Diseases caused by food-borne pathogens are just as likely as hunger to undermine a nation, and these illnesses disproportionately strike developing regions, according to the study by the U.N.'s Food and Agriculture Organization, delivered at the International Conference on Nutrition, which concluded Friday.
While the report primarily focused on industrialized countries' food systems, it emphasized that a nation without a sound food distribution network or infrastructure will be plagued with chronic, and often widespread, illnesses.
The U.N. estimates that as many as three million children die each year as a result of diarrheal diseases, 70% of which are the result of food poisoning. However, even these estimates are vastly underestimated, the FAO reports.
"Too often health professionals overlook food as a source of disease and public health problems because their primary focus is on communicable diseases or epidemics," the FAO states. "Only a small proportion of (food poisoning) cases come to the notice of health services and even fewer are investigated. As a result, it is believed that in industrialized countries only 10% (of the food-borne diseases) are reported, while in developing countries reported cases probably account for not more than 1% of the total (reported)."

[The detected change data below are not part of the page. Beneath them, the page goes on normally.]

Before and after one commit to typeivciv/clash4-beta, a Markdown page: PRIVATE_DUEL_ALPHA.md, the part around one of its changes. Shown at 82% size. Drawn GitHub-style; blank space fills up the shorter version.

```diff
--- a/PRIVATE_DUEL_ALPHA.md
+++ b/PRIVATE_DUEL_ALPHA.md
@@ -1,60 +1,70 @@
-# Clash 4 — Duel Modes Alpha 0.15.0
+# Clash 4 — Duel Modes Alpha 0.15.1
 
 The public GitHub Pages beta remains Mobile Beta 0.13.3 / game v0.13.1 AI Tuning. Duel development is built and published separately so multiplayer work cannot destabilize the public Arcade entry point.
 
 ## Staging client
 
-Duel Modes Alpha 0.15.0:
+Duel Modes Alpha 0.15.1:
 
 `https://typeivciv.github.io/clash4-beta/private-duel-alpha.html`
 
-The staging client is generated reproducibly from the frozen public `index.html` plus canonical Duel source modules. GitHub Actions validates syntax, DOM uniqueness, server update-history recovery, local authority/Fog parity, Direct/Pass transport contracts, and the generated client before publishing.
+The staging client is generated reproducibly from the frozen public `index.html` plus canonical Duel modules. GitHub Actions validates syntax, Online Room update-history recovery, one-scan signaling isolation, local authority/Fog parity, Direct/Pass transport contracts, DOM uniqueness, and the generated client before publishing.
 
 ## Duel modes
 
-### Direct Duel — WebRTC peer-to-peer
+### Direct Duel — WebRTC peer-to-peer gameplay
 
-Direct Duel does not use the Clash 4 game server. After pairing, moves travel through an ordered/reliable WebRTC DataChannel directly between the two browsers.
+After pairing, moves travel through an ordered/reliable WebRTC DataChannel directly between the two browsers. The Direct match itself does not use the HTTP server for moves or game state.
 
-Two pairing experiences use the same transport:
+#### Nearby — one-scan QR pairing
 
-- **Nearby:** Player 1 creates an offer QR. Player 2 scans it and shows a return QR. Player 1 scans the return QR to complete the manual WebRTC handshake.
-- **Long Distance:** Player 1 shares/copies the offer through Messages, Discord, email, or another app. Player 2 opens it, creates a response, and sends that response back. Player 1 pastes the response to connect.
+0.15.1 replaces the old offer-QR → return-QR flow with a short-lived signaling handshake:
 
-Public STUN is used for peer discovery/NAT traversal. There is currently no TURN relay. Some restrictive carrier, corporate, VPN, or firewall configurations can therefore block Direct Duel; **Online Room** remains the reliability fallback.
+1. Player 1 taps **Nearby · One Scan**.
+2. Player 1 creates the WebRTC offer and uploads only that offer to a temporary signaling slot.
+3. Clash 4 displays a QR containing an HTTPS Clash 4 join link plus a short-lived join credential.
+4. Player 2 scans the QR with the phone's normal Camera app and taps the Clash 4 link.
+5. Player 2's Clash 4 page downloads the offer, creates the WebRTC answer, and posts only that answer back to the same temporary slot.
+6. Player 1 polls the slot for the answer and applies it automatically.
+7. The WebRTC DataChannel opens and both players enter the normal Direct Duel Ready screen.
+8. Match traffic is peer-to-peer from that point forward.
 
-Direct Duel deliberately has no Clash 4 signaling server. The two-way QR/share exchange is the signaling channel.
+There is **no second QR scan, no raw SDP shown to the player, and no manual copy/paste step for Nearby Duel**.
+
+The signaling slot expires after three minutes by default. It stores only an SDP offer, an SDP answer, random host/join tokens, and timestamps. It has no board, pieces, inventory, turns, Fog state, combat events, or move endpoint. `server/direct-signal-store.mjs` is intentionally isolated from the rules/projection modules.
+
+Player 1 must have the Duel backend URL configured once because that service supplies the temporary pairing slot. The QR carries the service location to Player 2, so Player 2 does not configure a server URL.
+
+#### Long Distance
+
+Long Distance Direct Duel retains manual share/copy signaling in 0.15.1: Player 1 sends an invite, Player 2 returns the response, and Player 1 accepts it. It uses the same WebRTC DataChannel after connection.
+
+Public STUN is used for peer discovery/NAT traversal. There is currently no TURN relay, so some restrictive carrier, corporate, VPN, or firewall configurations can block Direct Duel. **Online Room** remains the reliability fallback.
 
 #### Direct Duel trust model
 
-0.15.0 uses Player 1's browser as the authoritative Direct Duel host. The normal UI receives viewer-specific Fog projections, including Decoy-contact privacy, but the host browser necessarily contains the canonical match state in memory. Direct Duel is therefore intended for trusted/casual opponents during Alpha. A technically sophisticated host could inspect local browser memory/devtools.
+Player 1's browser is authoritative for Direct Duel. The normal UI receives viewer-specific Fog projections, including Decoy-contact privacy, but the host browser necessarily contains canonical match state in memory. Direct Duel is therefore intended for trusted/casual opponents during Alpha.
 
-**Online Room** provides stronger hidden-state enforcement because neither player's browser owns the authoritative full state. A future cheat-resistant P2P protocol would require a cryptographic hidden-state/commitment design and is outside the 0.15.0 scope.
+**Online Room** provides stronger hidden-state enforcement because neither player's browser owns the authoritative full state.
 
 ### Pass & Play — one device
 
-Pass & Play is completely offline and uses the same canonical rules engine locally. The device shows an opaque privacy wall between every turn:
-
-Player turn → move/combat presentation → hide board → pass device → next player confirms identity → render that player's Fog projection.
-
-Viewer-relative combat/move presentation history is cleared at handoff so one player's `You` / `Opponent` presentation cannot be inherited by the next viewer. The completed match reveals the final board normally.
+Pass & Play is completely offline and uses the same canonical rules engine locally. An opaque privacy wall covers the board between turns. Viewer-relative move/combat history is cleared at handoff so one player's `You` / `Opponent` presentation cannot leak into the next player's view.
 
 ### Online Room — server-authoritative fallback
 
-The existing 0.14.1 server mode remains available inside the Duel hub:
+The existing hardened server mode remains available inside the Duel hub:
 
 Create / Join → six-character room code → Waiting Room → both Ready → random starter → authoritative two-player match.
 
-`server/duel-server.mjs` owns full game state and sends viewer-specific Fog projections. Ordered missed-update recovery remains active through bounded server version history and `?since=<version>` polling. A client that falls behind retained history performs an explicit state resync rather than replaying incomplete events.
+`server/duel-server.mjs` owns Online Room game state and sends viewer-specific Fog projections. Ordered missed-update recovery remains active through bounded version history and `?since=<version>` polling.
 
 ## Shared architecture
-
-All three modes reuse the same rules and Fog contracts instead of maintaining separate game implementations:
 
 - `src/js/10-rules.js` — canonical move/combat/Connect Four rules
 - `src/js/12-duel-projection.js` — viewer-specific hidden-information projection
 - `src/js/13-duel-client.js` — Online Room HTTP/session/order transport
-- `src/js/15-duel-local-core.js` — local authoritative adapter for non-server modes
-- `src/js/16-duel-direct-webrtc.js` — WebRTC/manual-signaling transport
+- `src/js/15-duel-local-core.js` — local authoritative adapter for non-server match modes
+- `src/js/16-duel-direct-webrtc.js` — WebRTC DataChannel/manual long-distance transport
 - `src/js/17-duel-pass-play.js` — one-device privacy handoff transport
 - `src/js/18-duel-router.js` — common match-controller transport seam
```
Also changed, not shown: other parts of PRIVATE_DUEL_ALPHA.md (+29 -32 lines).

The conferees discussed various plans of action to deal with food safety issues and will publish their recommendations sometime next year, said Lora Iannotti, with the U.N.'s Food and Agriculture Organization in Washington.
Inadequate food and water systems can devastate a nation economically as well, the report states. To date, the cholera epidemic that began in South America in 1991 has caused 600,000 illnesses and 5,000 deaths. Hardest hit by the outbreak is Peru, which in addition to absorbing tremendous health care costs, also lost $700 million in 1991 food export revenue, according to FAO. (Contributing to the spread of cholera in Peru is an inadequate water and sewage system.)
The economic toll in industrialized nations can also be substantial. The U.N.-sponsored study found that "many countries are experiencing a dramatic increase in several food-borne diseases."
FAO reports that Salmonellosis alone costs the United States $1 billion annually in health care costs and lost economic productivity. Often overlooked, the FAO stated, is the fact that at least 2% of the people infected by salmonella go on to develop arthritis, further increasing medical costs and limiting workers' effectiveness.
The problem in industrialized nations is the nature of the food processing chain, which involves several stages during which numerous human errors can occur before the product finally reaches consumers.
"Food handlers are frequently poorly paid, with low motivation, and have little understanding of the risks of microbial or chemical contamination or how to avoid them," the FAO found.
Other problem areas include the proliferation of street food vendors and mass feeding operations such as those in hospitals, schools, corporations and airlines.
"Access to safe, reliable and nutritious food supplies is a basic need for all people," states the FAO. "Consumers have a right to safe food."